The Department of Health has said the Health Service Executive will have a deficit at the end of the year due to pressure in certain areas including acute hospitals and disability services.
A letter from the Department of Health to the Budgetary Oversight Committee, seen by RTÉ News, says this is a matter of "concern" for the Government.
The HSE had a deficit of €169m at the end last May but it was thought this could be reduced.
The letter says the department is working with the executive to mitigate the deficit and it said savings would be made by the end of the year.
Despite these efforts, the letter says the HSE will have an overrun at the end of the year.
It says that cutting the rehabilitative training allowance for disabled school leavers will save €3.7m over a four-year period.
However, it states that this money will be reinvested into disability day services.
The letter also reveals that the estimated running costs for the new National Children's Hospital have increased by €41m annually.
In a statement, Sinn Féin's Pearse Doherty said the letter shows the Government is unable to manage their budgets.
"In an FOI (Freedom of Information) we received last month, the Government confirmed it was hoping to 'break even' through what is described as 'saving actions' in disability and older person services and acute hospitals.
Deputy Doherty also criticised the decision to cut the rehabilitative training scheme.
"This is just one example of the Government's apparent policy to cut the low hanging fruit of the health service to offset their waste and mismanagement in other areas such as the National Children's Hospital."

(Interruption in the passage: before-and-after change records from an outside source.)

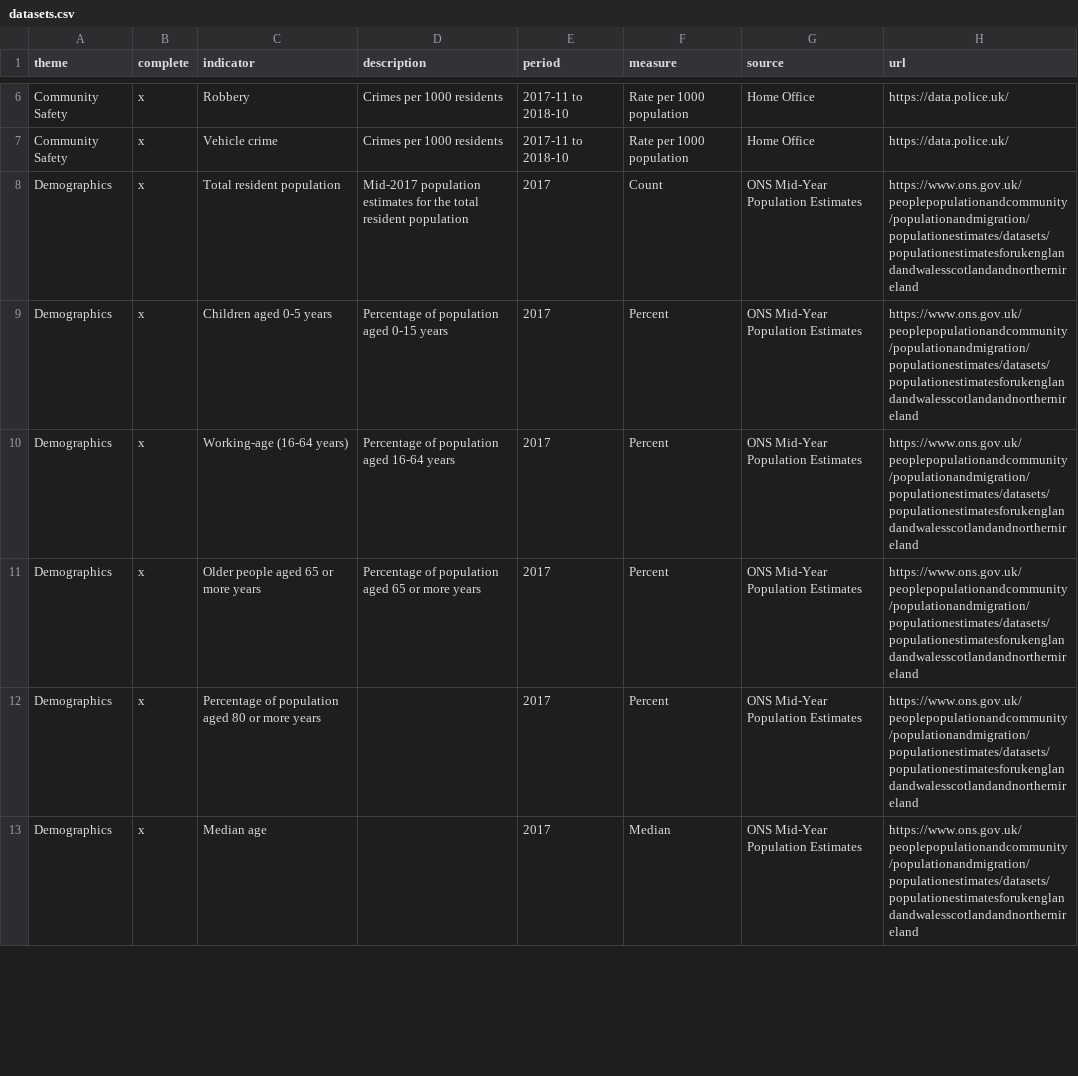
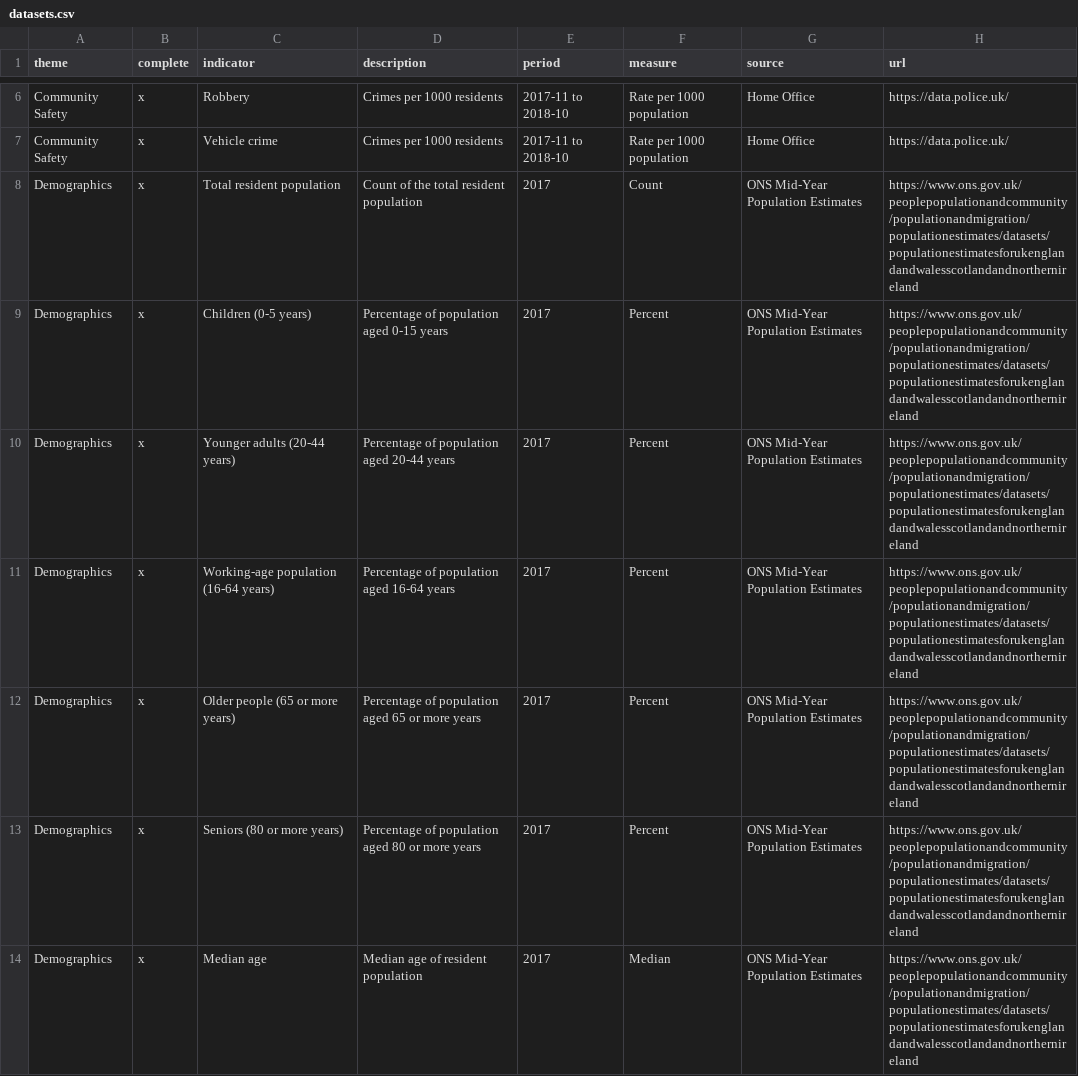
Before and after one commit to traffordDataLab/ward_data, a CSV file: datasets.csv, drawn as a sheet; only a part is shown, gaps mark what is left out; the diff covers the shown part only.

Commit message:
New datasets

```diff
--- a/datasets.csv
+++ b/datasets.csv
@@ -7,7 +7,8 @@ Community Safety,x,Robbery,Crimes per 1000 residents,2017-11 to 2018-10,Rate per
 Community Safety,x,Vehicle crime,Crimes per 1000 residents,2017-11 to 2018-10,Rate per 1000 population,Home Office,https://data.police.uk/
-Demographics,x,Total resident population,Mid-2017 population estimates for the total resident population,2017,Count,ONS Mid-Year Population Estimates,https://www.ons.gov.uk/peoplepopulationandcommunity/populationandmigration/populationestimates/datasets/populationestimatesforukenglandandwalesscotlandandnorthernireland
-Demographics,x,Children aged 0-5 years,Percentage of population aged 0-15 years,2017,Percent,ONS Mid-Year Population Estimates,https://www.ons.gov.uk/peoplepopulationandcommunity/populationandmigration/populationestimates/datasets/populationestimatesforukenglandandwalesscotlandandnorthernireland
-Demographics,x,Working-age (16-64 years),Percentage of population aged 16-64 years,2017,Percent,ONS Mid-Year Population Estimates,https://www.ons.gov.uk/peoplepopulationandcommunity/populationandmigration/populationestimates/datasets/populationestimatesforukenglandandwalesscotlandandnorthernireland
-Demographics,x,Older people aged 65 or more years,Percentage of population aged 65 or more years,2017,Percent,ONS Mid-Year Population Estimates,https://www.ons.gov.uk/peoplepopulationandcommunity/populationandmigration/populationestimates/datasets/populationestimatesforukenglandandwalesscotlandandnorthernireland
-Demographics,x,Percentage of population aged 80 or more years,,2017,Percent,ONS Mid-Year Population Estimates,https://www.ons.gov.uk/peoplepopulationandcommunity/populationandmigration/populationestimates/datasets/populationestimatesforukenglandandwalesscotlandandnorthernireland
-Demographics,x,Median age,,2017,Median,ONS Mid-Year Population Estimates,https://www.ons.gov.uk/peoplepopulationandcommunity/populationandmigration/populationestimates/datasets/populationestimatesforukenglandandwalesscotlandandnorthernireland
+Demographics,x,Total resident population,Count of the total resident population,2017,Count,ONS Mid-Year Population Estimates,https://www.ons.gov.uk/peoplepopulationandcommunity/populationandmigration/populationestimates/datasets/populationestimatesforukenglandandwalesscotlandandnorthernireland
+Demographics,x,Children (0-5 years),Percentage of population aged 0-15 years,2017,Percent,ONS Mid-Year Population Estimates,https://www.ons.gov.uk/peoplepopulationandcommunity/populationandmigration/populationestimates/datasets/populationestimatesforukenglandandwalesscotlandandnorthernireland
+Demographics,x,Younger adults (20-44 years),Percentage of population aged 20-44 years,2017,Percent,ONS Mid-Year Population Estimates,https://www.ons.gov.uk/peoplepopulationandcommunity/populationandmigration/populationestimates/datasets/populationestimatesforukenglandandwalesscotlandandnorthernireland
+Demographics,x,Working-age population (16-64 years),Percentage of population aged 16-64 years,2017,Percent,ONS Mid-Year Population Estimates,https://www.ons.gov.uk/peoplepopulationandcommunity/populationandmigration/populationestimates/datasets/populationestimatesforukenglandandwalesscotlandandnorthernireland
+Demographics,x,Older people (65 or more years),Percentage of population aged 65 or more years,2017,Percent,ONS Mid-Year Population Estimates,https://www.ons.gov.uk/peoplepopulationandcommunity/populationandmigration/populationestimates/datasets/populationestimatesforukenglandandwalesscotlandandnorthernireland
+Demographics,x,Seniors (80 or more years),Percentage of population aged 80 or more years,2017,Percent,ONS Mid-Year Population Estimates,https://www.ons.gov.uk/peoplepopulationandcommunity/populationandmigration/populationestimates/datasets/populationestimatesforukenglandandwalesscotlandandnorthernireland
+Demographics,x,Median age,Median age of resident population,2017,Median,ONS Mid-Year Population Estimates,https://www.ons.gov.uk/peoplepopulationandcommunity/populationandmigration/populationestimates/datasets/populationestimatesforukenglandandwalesscotlandandnorthernireland
```
Also changed, not shown: 6 added rows and 3 edited cells elsewhere in this file, 16 other files.
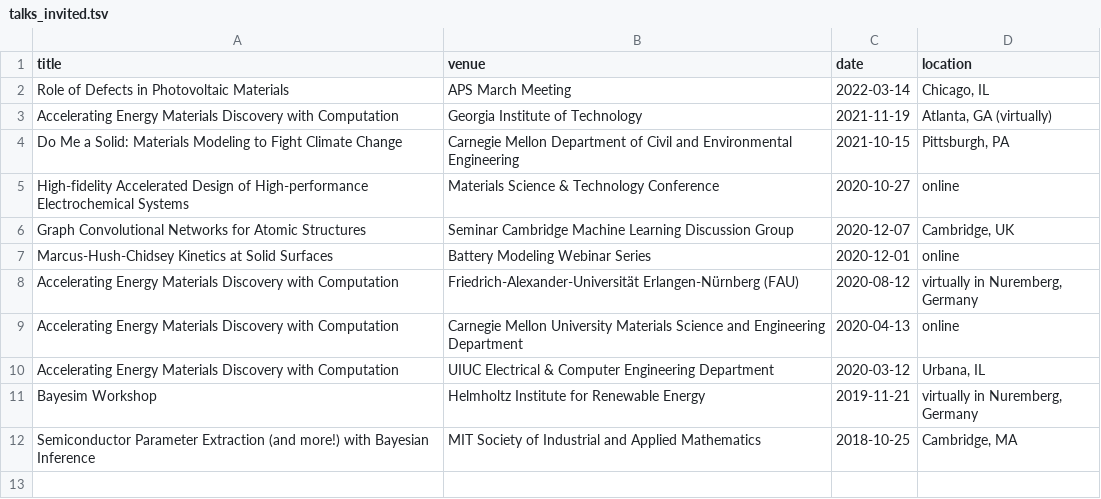
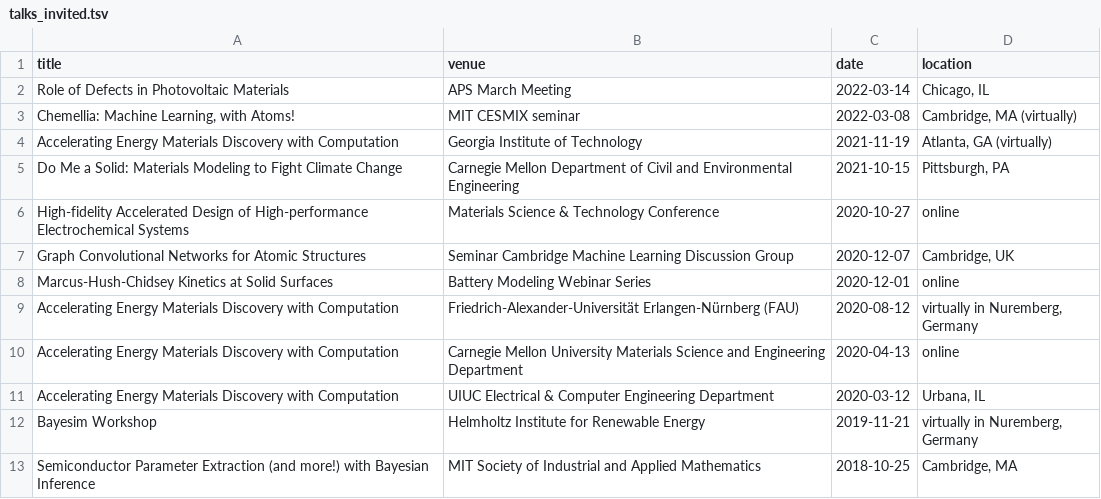
Before and after one commit to rkurchin/Kurchin_CV, a TSV file: talks_invited.tsv, drawn as a sheet; the diff names each change by its address in the sheet, - before the commit and + after, or states it on an @@ line.

Commit message:
add CESMIX seminar
Signed-off-by: Rachel Kurchin <rkurchin@cmu.edu>

```diff
--- a/talks_invited.tsv
+++ b/talks_invited.tsv
+row 3: Chemellia: Machine Learning, with Atoms! | MIT CESMIX seminar | 2022-03-08 | Cambridge, MA (virtually)
```
Also changed, not shown: 2 other files.
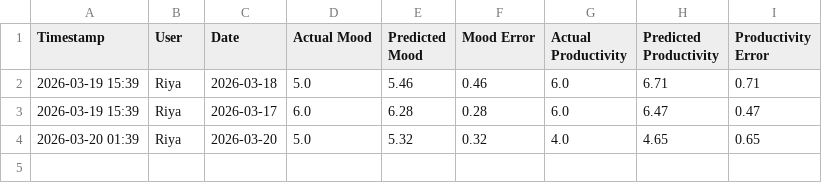
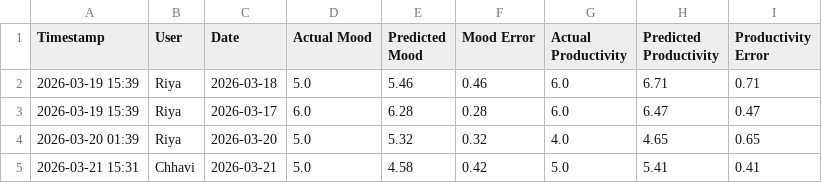
Before and after one commit to riyaaryan2004/minor2, a CSV file: Minor_1/data/evaluation_results.csv, drawn as a sheet; the diff names each change by its address in the sheet, - before the commit and + after, or states it on an @@ line.

```diff
--- a/Minor_1/data/evaluation_results.csv
+++ b/Minor_1/data/evaluation_results.csv
+row 5: 2026-03-21 15:31 | Chhavi | 2026-03-21 | 5.0 | 4.58 | 0.42 | 5.0 | 5.41 | 0.41
```
Also changed, not shown: Minor_1/data/daily_data.csv, Minor_1/data/hourly_data.csv, 20 other files.
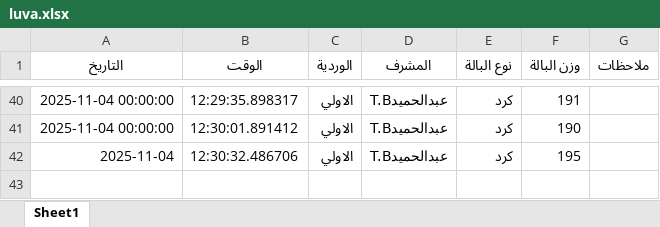
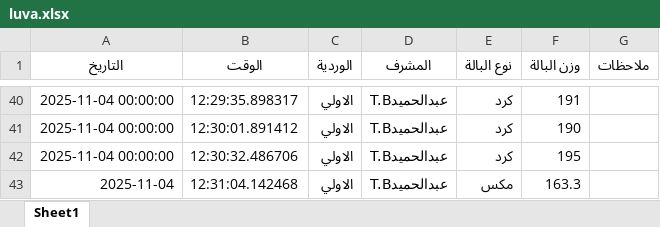
Before and after one commit to mahmedabdallh123/luva, an Excel workbook: luva.xlsx, sheet Sheet1, drawn as a sheet; only a part is shown, gaps mark what is left out; values as stored, in another font and other column widths than the file's, no borders; the diff names each change by its address in the sheet, - before the commit and + after, or states it on an @@ line.

Commit message:
إضافة بالة مكس بواسطة عبدالحميدT.B

```diff
--- a/luva.xlsx (sheet Sheet1)
+++ b/luva.xlsx (sheet Sheet1)
-A42 (التاريخ): 2025-11-04
+A42 (التاريخ): 2025-11-04 00:00:00
+row 43: 2025-11-04 | 12:31:04.142468 | الاولي | عبدالحميدT.B | مكس | 163.3
```
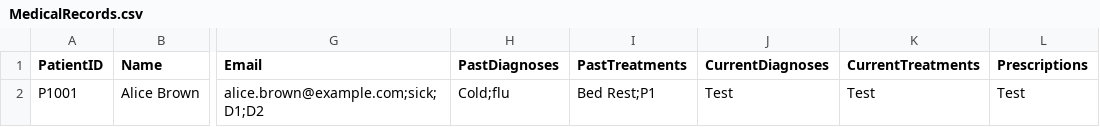
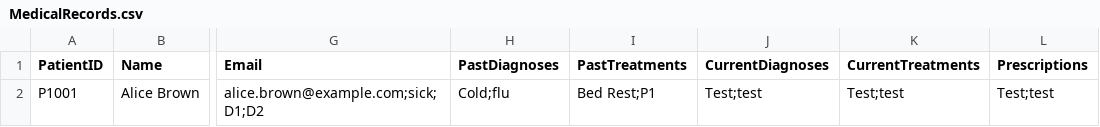
Before and after one commit to whoistotus/SC2002-HMS-Group-5, a CSV file: data/MedicalRecords.csv, drawn as a sheet; only a part is shown, gaps mark what is left out; the diff names each change by its address in the sheet, - before the commit and + after, or states it on an @@ line.

```diff
--- a/data/MedicalRecords.csv
+++ b/data/MedicalRecords.csv
-J2 (CurrentDiagnoses): Test
+J2 (CurrentDiagnoses): Test;test
-K2 (CurrentTreatments): Test
+K2 (CurrentTreatments): Test;test
-L2 (Prescriptions): Test
+L2 (Prescriptions): Test;test
```
Also changed, not shown: data/PatientList.csv, 9 other files.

The new HSE Director General Paul Reid told the Dail's Public Accounts Committee earlier this year that the HSE would break-even by the end of 2019.